States Petition Court to Intervene in Obamacare Case

States Petition Court to Intervene in Obamacare Case



Fifteen states and D.C. jointly filed a motion to intervene with the U.S. Court of Appeals For the District of Columbia to become part of the case in support of Obamacare, on May 18, 2017.

The attorneys general of California and New York filed the petition to become recognized parties in the Obamacare appeal. They include the District of Columbia, Maryland, Vermont, Pennsylvania, Delaware, Massachusetts, Kentucky, and Connecticut on the east coast.

In the mid-west, Minnesota, Iowa, and Illinois submitted their request to be included. Additionally, Washington, New Mexico, and Hawaii requested they be heard in the matter of Obamacare.

Congress Against Obamacare

The referenced case is United States House of Representatives v. Thomas E. Price, M.D., in his official capacity as Secretary of Health and Human Services; U.S. Department of Health and Human Services; Steven T. Mnuchin, in his official capacity as Secretary of the Treasury; U.S. Department of the Treasury.

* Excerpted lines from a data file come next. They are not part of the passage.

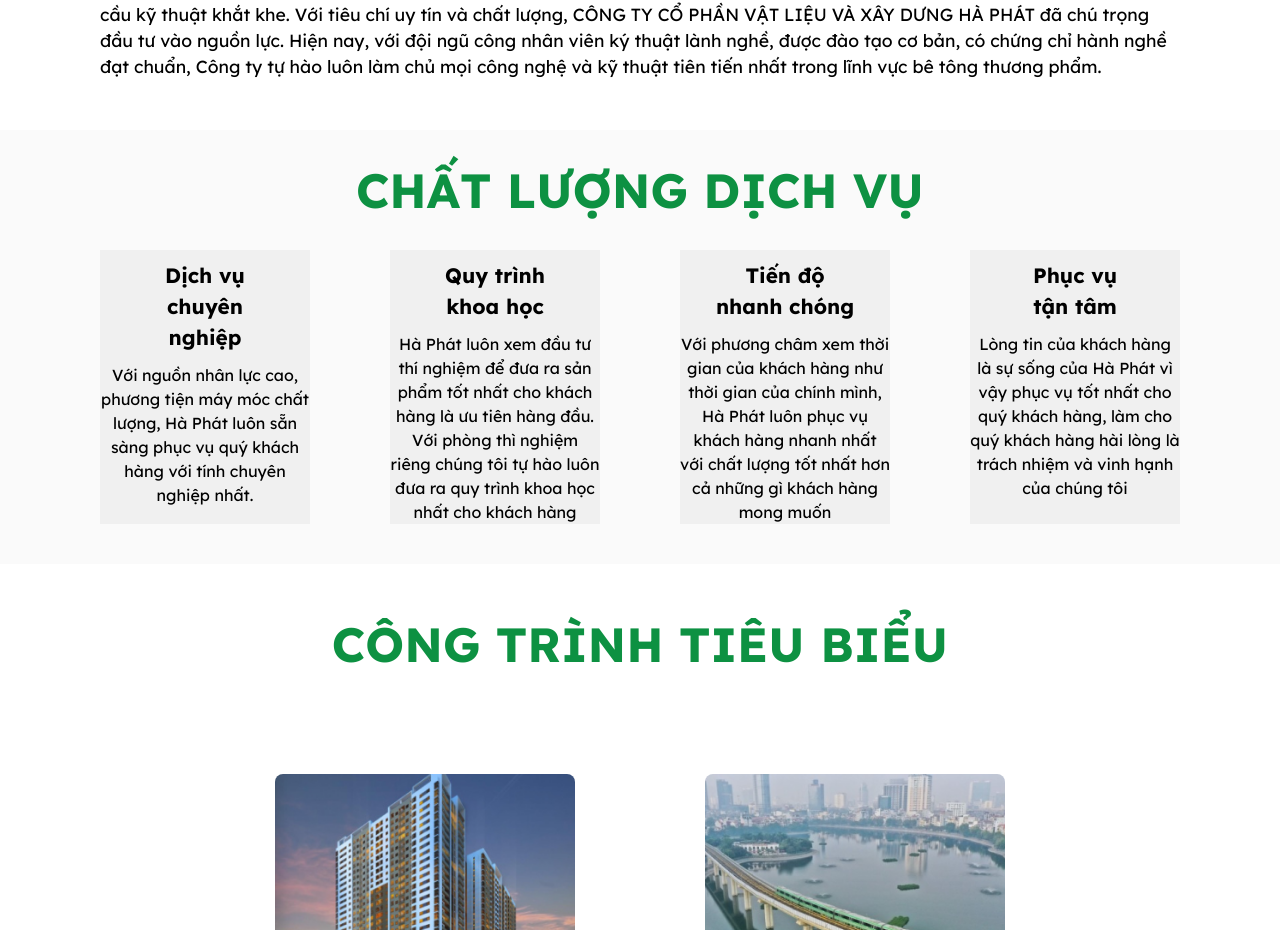
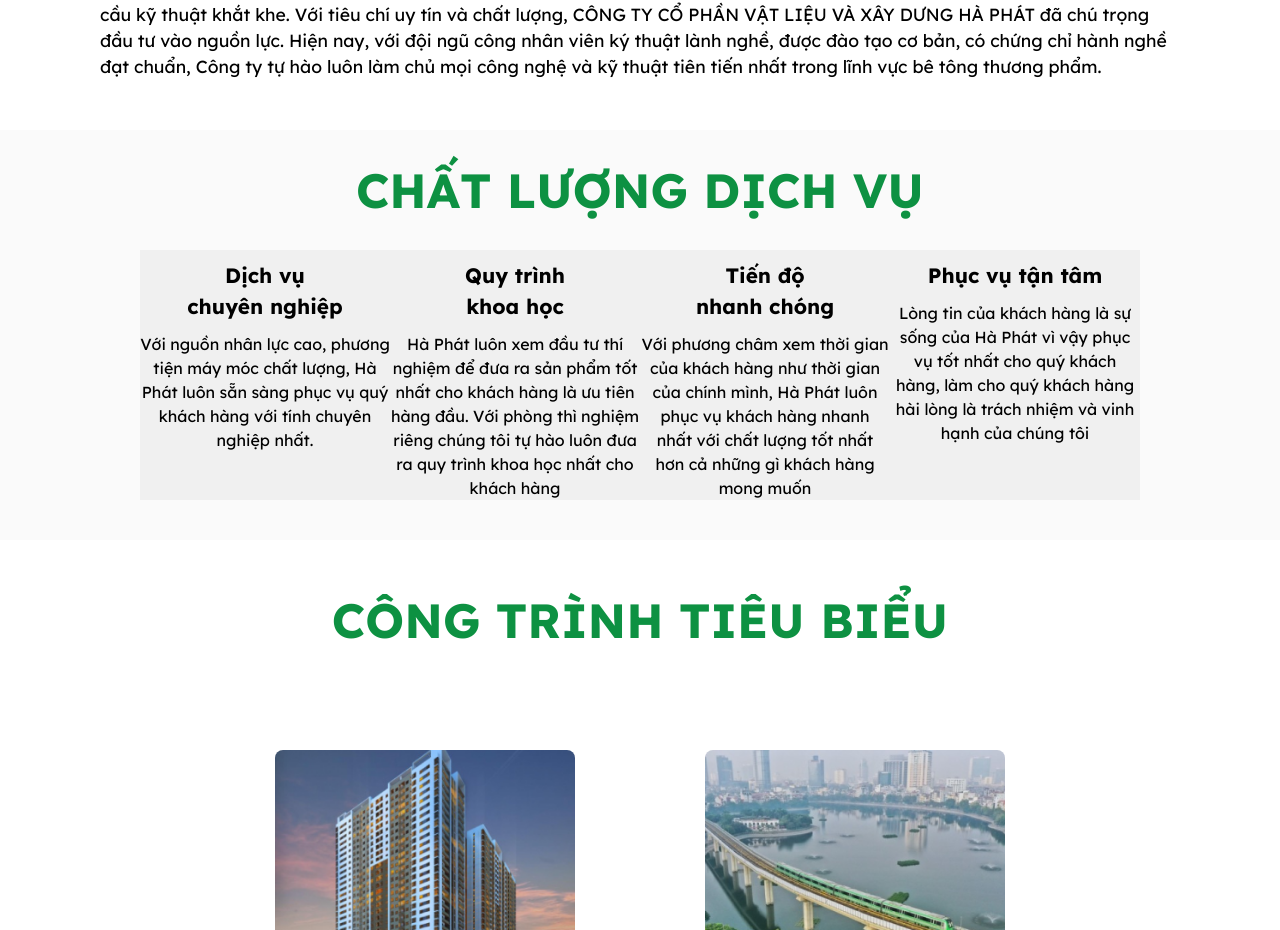
Before and after one commit to long-phamclk/ha-phat, a React (Vite) app: page / in a window 1280 px wide. Shown: the part 979-1909 px from the top of the page. Built offline with nearby package versions, Linux system fonts and the light colour scheme.

Commit message:
fix responsiveness

```diff
--- a/src/components/Footer.tsx
+++ b/src/components/Footer.tsx
@@ -20,6 +20,11 @@
   background-color: hsl(0, 0%, 98%);
   font-size: 1.25rem;
   margin-top: 50px;
+
+  @media (max-width: 768px) {
+    padding: 0 50px;
+    margin-top: 0px;
+  }
 `;
 
 const LeftP = styled.p``;
--- a/src/components/ImageGrid.tsx
+++ b/src/components/ImageGrid.tsx
@@ -29,6 +29,10 @@
 const Wrapper = styled.div`
   text-align: center;
   padding: 20px;
+
+  @media (max-width: 768px) {
+    padding: 0;
+  }
 `;
 
 const CardContainer = styled.div`
@@ -36,4 +40,8 @@
   justify-content: center;
   flex-wrap: wrap;
   gap: 30px;
+
+  @media (max-width: 768px) {
+    gap: 0;
+  }
 `;
--- a/src/components/ui/ImageCard.tsx
+++ b/src/components/ui/ImageCard.tsx
@@ -24,6 +24,10 @@
   width: 300px;
   text-align: center;
   margin: 50px;
+
+  @media (max-width: 768px) {
+    margin: 10px;
+  }
 `;
 
 const Image = styled.img`
--- a/src/pages/DuAn.tsx
+++ b/src/pages/DuAn.tsx
@@ -32,4 +32,9 @@
   font-weight: 500;
   color: hsl(144, 84%, 31%);
   padding-top: 20px;
+
+  @media (max-width: 768px) {
+    font-size: 2rem;
+    padding-top: 10px;
+  }
 `;
--- a/src/pages/GioiThieu.tsx
+++ b/src/pages/GioiThieu.tsx
@@ -142,6 +142,10 @@
   font-weight: 500;
   color: hsl(144, 84%, 31%);
   padding-top: 20px;
+
+  @media (max-width: 768px) {
+    font-size: 2rem;
+  }
 `;
 
 const StyledSection = styled.section``;
--- a/src/pages/Home.tsx
+++ b/src/pages/Home.tsx
@@ -34,7 +34,7 @@
         </IntroWrapper>
         <QualityWrapper>
           <StyledH1>CHẤT LƯỢNG DỊCH VỤ</StyledH1>
-          <StyledArticleRow>
+          <StyledArticles>
             <StyledArticle>
               <StyledH3>Dịch vụ chuyên nghiệp</StyledH3>
               <p>
@@ -68,7 +68,7 @@
                 trách nhiệm và vinh hạnh của chúng tôi
               </p>
             </StyledArticle>
-          </StyledArticleRow>
+          </StyledArticles>
         </QualityWrapper>
         <ExamplesWrapper>
           <StyledH1>CÔNG TRÌNH TIÊU BIỂU</StyledH1>
@@ -90,12 +90,23 @@
 
 const IntroWrapper = styled.div`
   padding: 25px 100px 50px;
+
+  @media (max-width: 768px) {
+    padding: 10px 50px 30px;
+  }
 `;
 
 const QualityWrapper = styled.div`
+  display: flex;
+  flex-direction: column;
+  align-items: center;
   background-color: hsl(0, 0%, 98%);
   padding: 0px 100px 40px;
   margin-bottom: 20px;
+
+  @media (max-width: 768px) {
+    padding: 0px 50px 30px;
+  }
 `;
 
 const ExamplesWrapper = styled.div``;
@@ -104,6 +115,11 @@
   font-size: 3rem;
   color: hsl(144, 84%, 31%);
   padding: 1.5rem;
+
+  @media (max-width: 768px) {
+    font-size: 2rem;
+    padding: 0.5rem;
+  }
 `;
 
 const StyledSection = styled.section``;
@@ -113,13 +129,14 @@
   text-align: left;
 `;
 
-const StyledArticleRow = styled.div`
+const StyledArticles = styled.div`
   display: flex;
   justify-content: center;
   gap: 80px;
+  flex-wrap: wrap;
 
-  @media (max-width: 768px) {
-    display: block; /* Show button on mobile */
+  @media (max-width: 1350px) {
+    gap: 0px;
   }
 `;
 
@@ -129,7 +146,7 @@
   background-color: hsl(0, 0%, 94%);
 
   @media (max-width: 768px) {
-    margin: 20px; /* Show button on mobile */
+    margin: 10px;
   }
 `;
 
--- a/src/pages/NhanSu.tsx
+++ b/src/pages/NhanSu.tsx
@@ -39,6 +39,10 @@
   font-weight: 500;
   color: hsl(144, 84%, 31%);
   padding-top: 20px;
+
+  @media (max-width: 768px) {
+    font-size: 2rem;
+  }
 `;
 
 const ImageWrapper = styled.div`
--- a/src/pages/SanPham.tsx
+++ b/src/pages/SanPham.tsx
@@ -47,6 +47,10 @@
   display: flex;
   flex-direction: column;
   margin: 0 120px;
+
+  @media (max-width: 768px) {
+    margin: 0 30px;
+  }
 `;
 
 const TitleWrapper = styled.div`
@@ -59,6 +63,10 @@
   font-weight: 500;
   color: hsl(144, 84%, 31%);
   padding-top: 20px;
+
+  @media (max-width: 768px) {
+    font-size: 2rem;
+  }
 `;
 
 const Headline = styled.h2`
```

Initially, the suit was filed by House Republicans against the Obama Administration in 2014. They challenged the constitutionality of monies designated for vendor payment that was not appropriated by the Congress. All such bills must originate in the House of Representatives, who has the legal authority to approve U.S. Treasury payments or obligations.

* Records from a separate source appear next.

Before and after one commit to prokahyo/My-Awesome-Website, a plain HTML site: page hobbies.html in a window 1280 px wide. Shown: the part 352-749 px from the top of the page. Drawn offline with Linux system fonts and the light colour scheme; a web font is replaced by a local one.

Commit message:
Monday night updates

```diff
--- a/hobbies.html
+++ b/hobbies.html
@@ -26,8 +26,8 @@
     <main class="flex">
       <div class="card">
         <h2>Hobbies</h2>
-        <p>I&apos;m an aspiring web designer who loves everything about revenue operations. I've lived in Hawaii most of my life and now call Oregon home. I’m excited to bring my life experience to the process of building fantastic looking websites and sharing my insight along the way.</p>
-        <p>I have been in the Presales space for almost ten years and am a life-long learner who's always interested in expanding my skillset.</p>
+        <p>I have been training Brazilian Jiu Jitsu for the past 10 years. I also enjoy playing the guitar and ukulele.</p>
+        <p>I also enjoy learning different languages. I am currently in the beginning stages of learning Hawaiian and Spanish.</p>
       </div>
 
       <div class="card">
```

States Want to Intervene — Why?

The House won the case, which is now under appeal. In order to intervene the petitioner must have an interest in the case. In other words, in this instance, the states have the right of intervention if they can demonstrate that they will be affected by the case’s outcome.

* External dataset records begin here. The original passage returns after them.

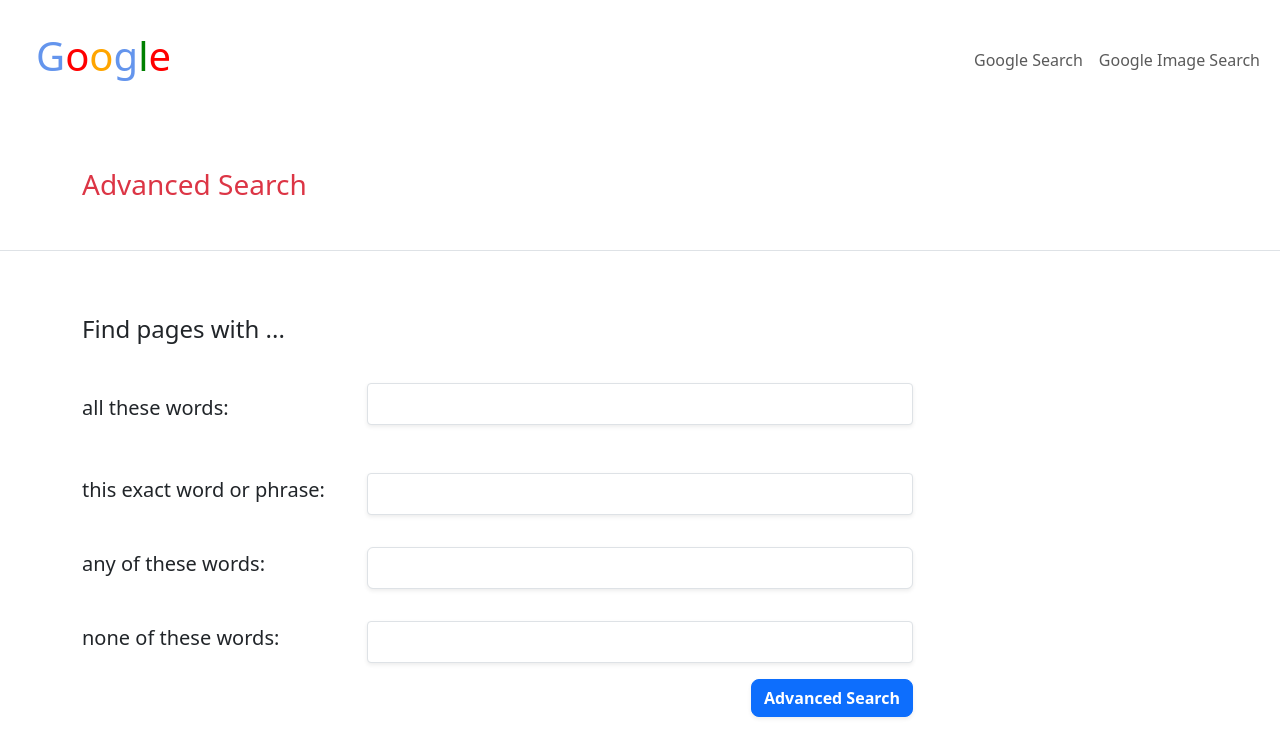
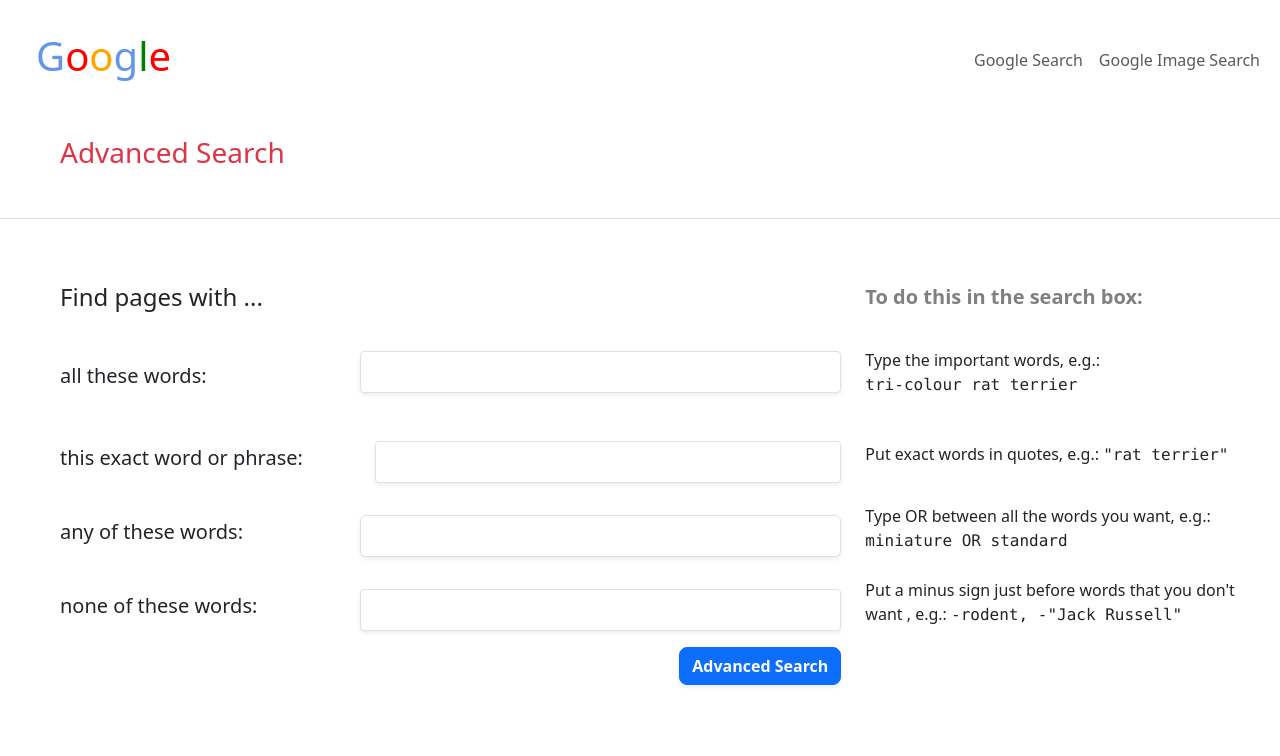
Before and after one commit to dadeux/dadeux.github.io, a plain HTML site: page advanced_search.html in a window 1280 px wide. Drawn offline with nearby package versions, Linux system fonts and the light colour scheme.

Commit message:
improved responsiveness of advanced search page

```diff
--- a/advanced_search.html
+++ b/advanced_search.html
@@ -44,80 +44,88 @@
     </div>
     </nav>
     <div class="container-fluid border-bottom">
-        <div class="container my-5 h3 fw-normal text-danger">Advanced Search </div>
+        <div class="ms-5 mb-5 mt-3 h3 fw-normal text-start text-danger">Advanced Search </div>
     </div>
 
-    <div class="container my-5">
-        <form class="text-center" action="https://www.google.com/search">
+    <div class="container-fluid my-5">
+        <form class="" action="https://www.google.com/search">
             <div class="row align-items-center">
-                <div class="col-sm-3">
-                    <div class="py-3 h4 text-start">Find pages with ... </div>
+                <div class="col-auto" style="width: 275px;">
+                    <div class="ms-5 py-3 h4 fw-normal text-start">Find pages with ... </div>
                 </div>
-                <div class="col-sm-6">
+                <div class="col flex-grow-1" style="min-width: 300px; max-width: 950px">
                     <div class="py-3"></div>
                 </div>
-                <!-- <div class="col-sm-4 col-lg-3 d-none d-lg-block">
-                    <div class="py-3 h4 text-start">do this in the search box:</div>
-                </div> -->
+                <div class="col-xl-4 d-none d-xl-block">
+                    <div class="py-3 h5 fw-bold text-start" style="color: grey;">To do this in the search box:</div>
+                </div>
             </div>
             <div class="row align-items-center">
-                <div class="col-sm-3">
-                    <div class="py-3 text-start h5 fw-normal">all these words: </div>
+                <div class="col-auto" style="width: 300px;">
+                    <div class="ms-5 py-3 h5 fw-normal text-start">all these words: </div>
                 </div>
-                <div class="col-sm-6">
-                    <div class="py-3">
+                <div class="col flex-grow-1" style="min-width: 300px; max-width: 950px">
+                    <div class="ms-5 py-3">
                         <input class="form-control rounded-1 p-2 mb-3 search-input shadow-sm" type="text" name="as_q">
                     </div>
                 </div>
-                <!-- <div class="col-sm-4 col-lg-3 d-none d-lg-block">
-                    <div class="py-3 h5 text-start"> type the important words. e.g.: <b>tri-colour rat terrier</b> </div>
-                </div> -->
+                <div class="col-xl-4 d-none d-xl-block">
+                    <div class="pb-3 text-start align-items-center">
+                        Type the important words, e.g.: <span><pre class="d-inline fs-6">tri-colour rat terrier</pre></span>
+                    </div>
+                </div>
             </div>
             <div class="row align-items-center">
-                <div class="col-sm-3">
-                    <div class="py-3 h5 text-start">this exact word or phrase: </div>
+                <div class="col-auto" style="width: 300;">
+                    <div class="ms-5 py-3 h5 fw-normal text-start">this exact word or phrase: </div>
                 </div>
-                <div class="col-sm-6">
-                    <div class="py-3 ">
+                <div class="col flex-grow-1" style="min-width: 300px; max-width: 950px">
+                    <div class="ms-5 py-3 ">
                         <input class="form-control rounded-1 p-2 shadow-sm" type="text" name="as_epq">
                     </div>
                 </div>
-                <!-- <div class="col-sm-4 col-lg-3 d-none d-sm-block">
-                    <div class="py-3 h5 text-start">put exact words in quotes, e.g.: <b>"rat terrier"</b> </div>
-                </div> -->
+                <div class="col-xl-4 d-none d-xl-block">
+                    <div class="pb-3 text-start align-items-center">
+                        Put exact words in quotes, e.g.: <span><pre class="d-inline fs-6">"rat terrier"</pre></span>
+                    </div>
+                </div>
             </div>
             <div class="row align-items-center">
-                <div class="col-sm-3">
-                    <div class="py-3 h5 text-start">any of these words: </div>
+                <div class="col-auto" style="width: 300px;">
+                    <div class="ms-5 h5 text-start fw-normal text-nowrap">any of these words: </div>
                 </div>
-                <div class="col-sm-6">
-                    <div class="py-3 ">
+                <div class="col flex-grow-1" style="min-width: 300px; max-width: 950px">
+                    <div class="ms-5 py-3 ">
                         <input class="form-control rounded-2 p-2 search-input shadow-sm" type="text" name="as_oq">
                     </div>
                 </div>
-                <!-- <div class="col-sm-4 col-lg-3 d-none d-sm-block">
-                    <div class="p-y3 h5 text-start">type <b>OR</b> between all the words you want, e.g.: <b>miniature OR standard</b></div>
-                </div> -->
+                <div class="col-xl-4 d-none d-xl-block">
+                    <div class="pb-3 text-start align-items-center">
+                         Type OR between all the words you want, e.g.: <span><pre class="d-inline fs-6">miniature OR standard</pre></span>
+                    </div>
+                </div>
             </div>
             <div class="row align-items-center">
-                <div class="col-sm-3">
-                    <div class="p-3y h5 text-start">none of these words: </div>
+                <div class="col-auto" style="width: 300px;">
+                    <div class="ms-5 h5 text-start fw-normal text-nowrap">none of these words: </div>
                 </div>
-                <div class="col-sm-6">
-                    <div class="py-3 ">
+                <div class="col flex-grow-1" style="min-width: 300px; max-width: 950px">
+                    <div class="ms-5 py-3 ">
                         <input class="form-control rounded-1 p-2 search-input shadow-sm" type="text" name="as_eq">
                     </div>
                 </div>
-                <!-- <div class="col-sm-4 col-lg-3 d-none d-sm-block">
-                    <div class="py-3 h5 text-start">put a minus sign just before words that you don't want, e.g.:<b> -rodent, -"Jack Russell"</b></div>
-                </div> -->
+                <div class="col-xl-4 d-none d-xl-block">
+                    <div class="pb-3 text-start align-items-center">
+                       Put a minus sign just before words that you don't want , e.g.: <span><pre class="d-inline fs-6">-rodent, -"Jack Russell"</pre></span>
+                    </div>
+                </div>
             </div>
             <div class="row align-items-center">
-                <div class="col-sm-3"></div>
-                <div class="col-sm-6 text-end">
-                    <button class="btn btn-primary search-btn rounded-3 shadow-sm fw-bold p3" type="submit">Advanced Search</button>
+                <div class="col-auto" style="width: 300px"></div>
+                <div class="col text-end flex-grow-1" style="max-width: 950px;">
+                    <button class="btn btn-primary search-btn rounded-3 shadow-sm fw-bold p2" type="submit">Advanced Search</button>
                 </div>
-                <!-- <div class="col-sm-4 col-lg-3 d-none d-sm-block"></div> -->
+                <div class="col-xl-4 d-none d-xl-block"></div>
             </div>
                 <input type="hidden" name="as_qdr" value="all">
                 <input type="hidden" name="as_occt" value="any">
```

Interestingly, only one-third of the states filed, but 53 percent of those polled, favored Obamacare over Trumpcare. Barely one-quarter indicated they thought the Republican version was a better choice.

The reason cited by the states who wish to join the case, in defense of Obamacare, is that President Donald Trump is not trustworthy, according to The Washington Post.

With the Obama administration being the party who initiated the appeal and Trump’s inheriting the defense of the case, the White House is looking forward to May 22. That is the day that “The ACA ‘s day in court,” according to The Washington Post, the day when Trump is supposed to notify the judge whether or not he is dropping the appeal to determine the future of Obamacare.

If that happens, then the insurance vendors will not be paid.

Perhaps this is what Trump meant when she said that Obamacare would self-destruct, either by exploding or imploding. The president used both terms on the same day when pushing the blame onto the Democrats for refusing to capitulate and agree to support Trumpcare.

Frankly, the Affordable Care Act aka Obamacare will only implode if Trump and his cronies make it happen. Americans do not want the new concept that the Republicans are pushing. The millions of people who will lose their medical care are terrified for their future.

Furthermore, House Republican Bill 1275 — American Health Care Act, or as Trump calls it: ” the World’s Greatest Healthcare Plan of 2017,” has no specific language about insuring people with pre-existing conditions. This leaves an uncountable number of potentially uninsured in United Sates.

Unfortunately, Americans have only two options. One, call their state’s Representatives and Senators to let them know how their constituents want them to vote on Obamacare. Two, do nothing, essentially waiting to see what happens.

By Cathy Milne


The Washington Post: States get involved in lawsuit to shield Obamacare, saying Trump can’t be trusted
Public Policy Polling: Health Care Puts House in Play
BUSINESS INSIDER: Americans overwhelmingly like Obamacare more than Trumpcare
Tech Law Journal: Motion to Intervene Definition

Featured and Top Image Courtesy of Senior Master Sergeant Mike D. Arellano on Texas Military Department’s Flickr Photostream – Creative Commons License